**Source data:**
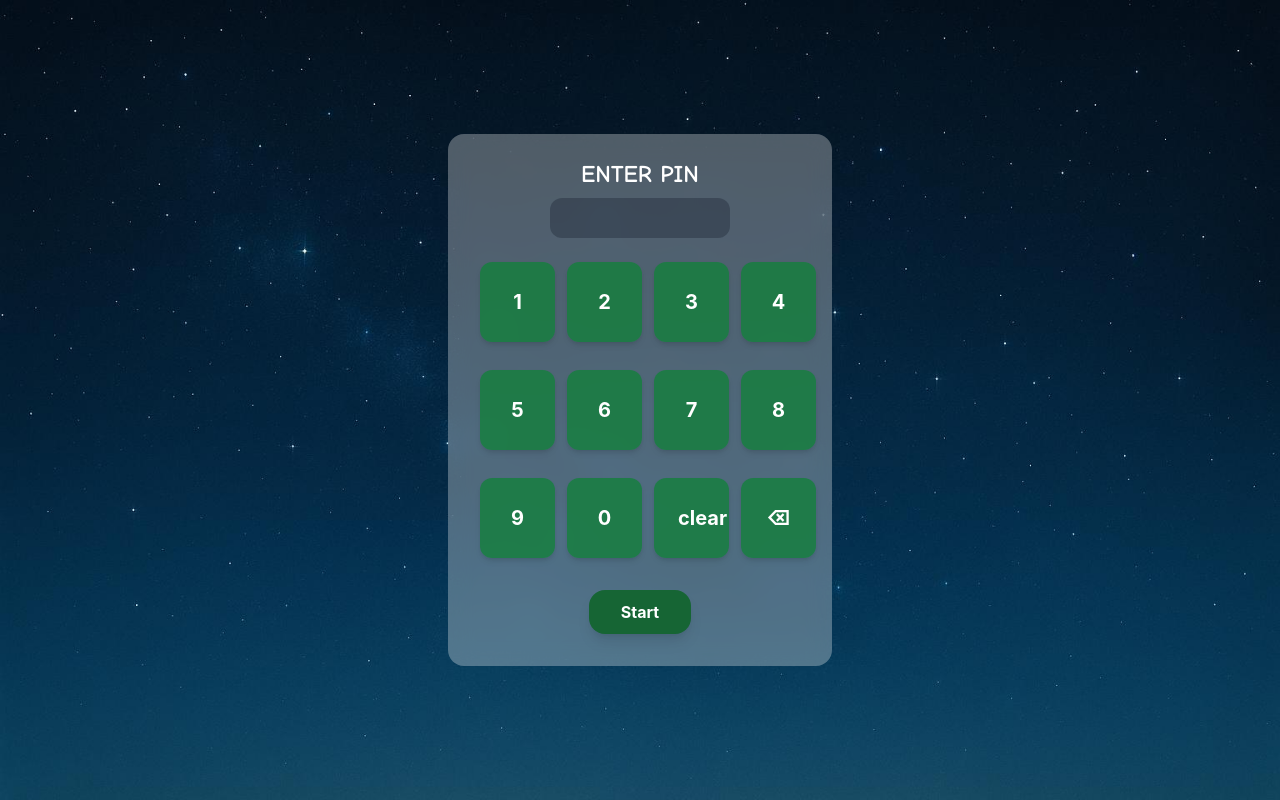
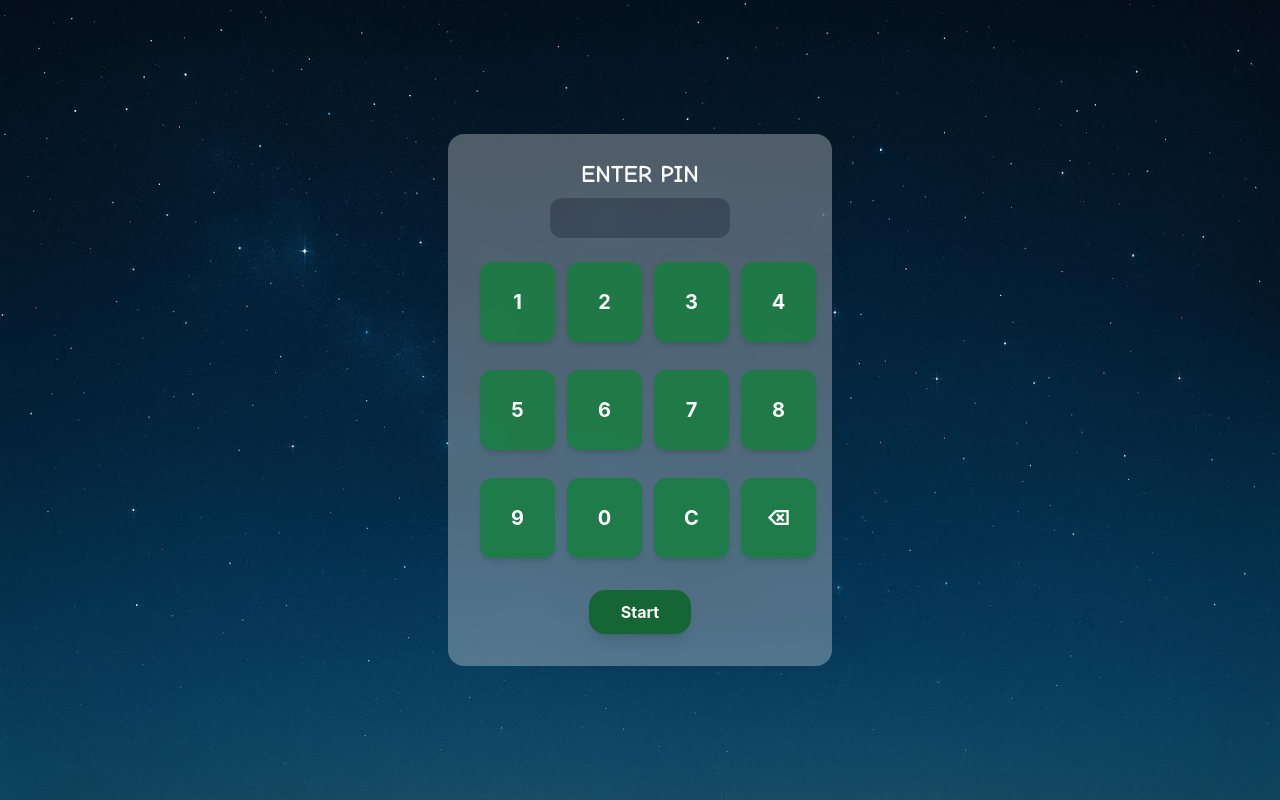
Before and after one commit to ranjannkumar/math-facts, a React (Vite) app: page /name in a window 1280 px wide. Built offline with nearby package versions, Linux system fonts and the light colour scheme; no server answers.

Commit message:
updated button

```diff
--- a/src/components/NameForm.jsx
+++ b/src/components/NameForm.jsx
@@ -90,7 +90,7 @@ const NameForm = () => {
             ))}
             {/* Clear, 0, Backspace */}
             <KeypadButton value="0" />
-            <KeypadButton value="C" label="clear"  />
+            <KeypadButton value="C" label="C"  />
             <KeypadButton value="<" label="⌫" />
           </div>
 
```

**What you need to do:** From the line containing "updated button" through the closing line of the material above, return every line exactly and omit all others.

**Reply:**
updated button

```diff
--- a/src/components/NameForm.jsx
+++ b/src/components/NameForm.jsx
@@ -90,7 +90,7 @@ const NameForm = () => {
             ))}
             {/* Clear, 0, Backspace */}
             <KeypadButton value="0" />
-            <KeypadButton value="C" label="clear"  />
+            <KeypadButton value="C" label="C"  />
             <KeypadButton value="<" label="⌫" />
           </div>
 
```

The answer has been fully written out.